* **Problem to work on**:
With no edits of any kind, print each record that follows.

::::::::::

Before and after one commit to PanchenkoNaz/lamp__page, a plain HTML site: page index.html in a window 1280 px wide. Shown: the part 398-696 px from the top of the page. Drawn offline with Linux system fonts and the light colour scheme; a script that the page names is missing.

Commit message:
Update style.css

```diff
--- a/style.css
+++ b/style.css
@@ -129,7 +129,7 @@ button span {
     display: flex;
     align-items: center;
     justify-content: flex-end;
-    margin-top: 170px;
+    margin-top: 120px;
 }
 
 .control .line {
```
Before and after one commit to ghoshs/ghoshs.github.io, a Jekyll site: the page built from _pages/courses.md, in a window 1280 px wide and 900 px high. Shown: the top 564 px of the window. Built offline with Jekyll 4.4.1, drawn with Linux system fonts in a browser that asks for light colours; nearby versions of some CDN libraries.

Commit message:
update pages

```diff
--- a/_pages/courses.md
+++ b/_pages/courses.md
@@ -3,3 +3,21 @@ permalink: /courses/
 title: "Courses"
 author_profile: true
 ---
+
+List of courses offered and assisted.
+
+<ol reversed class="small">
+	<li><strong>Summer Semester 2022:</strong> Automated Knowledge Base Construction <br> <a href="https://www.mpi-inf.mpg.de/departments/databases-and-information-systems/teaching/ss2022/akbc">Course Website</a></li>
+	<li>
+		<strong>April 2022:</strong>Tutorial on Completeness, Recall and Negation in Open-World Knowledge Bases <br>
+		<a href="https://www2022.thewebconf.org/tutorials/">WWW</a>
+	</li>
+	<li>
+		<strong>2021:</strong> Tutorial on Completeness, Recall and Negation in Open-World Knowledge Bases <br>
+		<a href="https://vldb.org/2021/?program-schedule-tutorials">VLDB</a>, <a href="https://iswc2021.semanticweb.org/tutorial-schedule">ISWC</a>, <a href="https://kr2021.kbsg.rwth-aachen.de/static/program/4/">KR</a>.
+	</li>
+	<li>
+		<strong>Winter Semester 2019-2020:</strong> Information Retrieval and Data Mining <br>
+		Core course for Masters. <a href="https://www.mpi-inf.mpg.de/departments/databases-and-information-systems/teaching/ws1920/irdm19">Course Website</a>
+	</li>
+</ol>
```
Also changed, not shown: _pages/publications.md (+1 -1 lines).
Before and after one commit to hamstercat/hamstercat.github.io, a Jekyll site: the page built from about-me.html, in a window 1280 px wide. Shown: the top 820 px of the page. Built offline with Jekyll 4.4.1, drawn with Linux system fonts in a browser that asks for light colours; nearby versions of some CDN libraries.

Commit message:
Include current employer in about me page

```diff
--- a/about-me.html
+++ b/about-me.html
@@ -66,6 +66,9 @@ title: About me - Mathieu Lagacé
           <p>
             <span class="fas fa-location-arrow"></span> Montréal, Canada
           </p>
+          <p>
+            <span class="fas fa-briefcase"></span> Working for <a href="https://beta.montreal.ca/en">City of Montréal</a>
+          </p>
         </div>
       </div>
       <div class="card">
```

::::::::::

* **The completed task**:
Before and after one commit to PanchenkoNaz/lamp__page, a plain HTML site: page index.html in a window 1280 px wide. Shown: the part 398-696 px from the top of the page. Drawn offline with Linux system fonts and the light colour scheme; a script that the page names is missing.

Commit message:
Update style.css

```diff
--- a/style.css
+++ b/style.css
@@ -129,7 +129,7 @@ button span {
     display: flex;
     align-items: center;
     justify-content: flex-end;
-    margin-top: 170px;
+    margin-top: 120px;
 }
 
 .control .line {
```
Before and after one commit to ghoshs/ghoshs.github.io, a Jekyll site: the page built from _pages/courses.md, in a window 1280 px wide and 900 px high. Shown: the top 564 px of the window. Built offline with Jekyll 4.4.1, drawn with Linux system fonts in a browser that asks for light colours; nearby versions of some CDN libraries.

Commit message:
update pages

```diff
--- a/_pages/courses.md
+++ b/_pages/courses.md
@@ -3,3 +3,21 @@ permalink: /courses/
 title: "Courses"
 author_profile: true
 ---
+
+List of courses offered and assisted.
+
+<ol reversed class="small">
+	<li><strong>Summer Semester 2022:</strong> Automated Knowledge Base Construction <br> <a href="https://www.mpi-inf.mpg.de/departments/databases-and-information-systems/teaching/ss2022/akbc">Course Website</a></li>
+	<li>
+		<strong>April 2022:</strong>Tutorial on Completeness, Recall and Negation in Open-World Knowledge Bases <br>
+		<a href="https://www2022.thewebconf.org/tutorials/">WWW</a>
+	</li>
+	<li>
+		<strong>2021:</strong> Tutorial on Completeness, Recall and Negation in Open-World Knowledge Bases <br>
+		<a href="https://vldb.org/2021/?program-schedule-tutorials">VLDB</a>, <a href="https://iswc2021.semanticweb.org/tutorial-schedule">ISWC</a>, <a href="https://kr2021.kbsg.rwth-aachen.de/static/program/4/">KR</a>.
+	</li>
+	<li>
+		<strong>Winter Semester 2019-2020:</strong> Information Retrieval and Data Mining <br>
+		Core course for Masters. <a href="https://www.mpi-inf.mpg.de/departments/databases-and-information-systems/teaching/ws1920/irdm19">Course Website</a>
+	</li>
+</ol>
```
Also changed, not shown: _pages/publications.md (+1 -1 lines).
Before and after one commit to hamstercat/hamstercat.github.io, a Jekyll site: the page built from about-me.html, in a window 1280 px wide. Shown: the top 820 px of the page. Built offline with Jekyll 4.4.1, drawn with Linux system fonts in a browser that asks for light colours; nearby versions of some CDN libraries.

Commit message:
Include current employer in about me page

```diff
--- a/about-me.html
+++ b/about-me.html
@@ -66,6 +66,9 @@ title: About me - Mathieu Lagacé
           <p>
             <span class="fas fa-location-arrow"></span> Montréal, Canada
           </p>
+          <p>
+            <span class="fas fa-briefcase"></span> Working for <a href="https://beta.montreal.ca/en">City of Montréal</a>
+          </p>
         </div>
       </div>
       <div class="card">
```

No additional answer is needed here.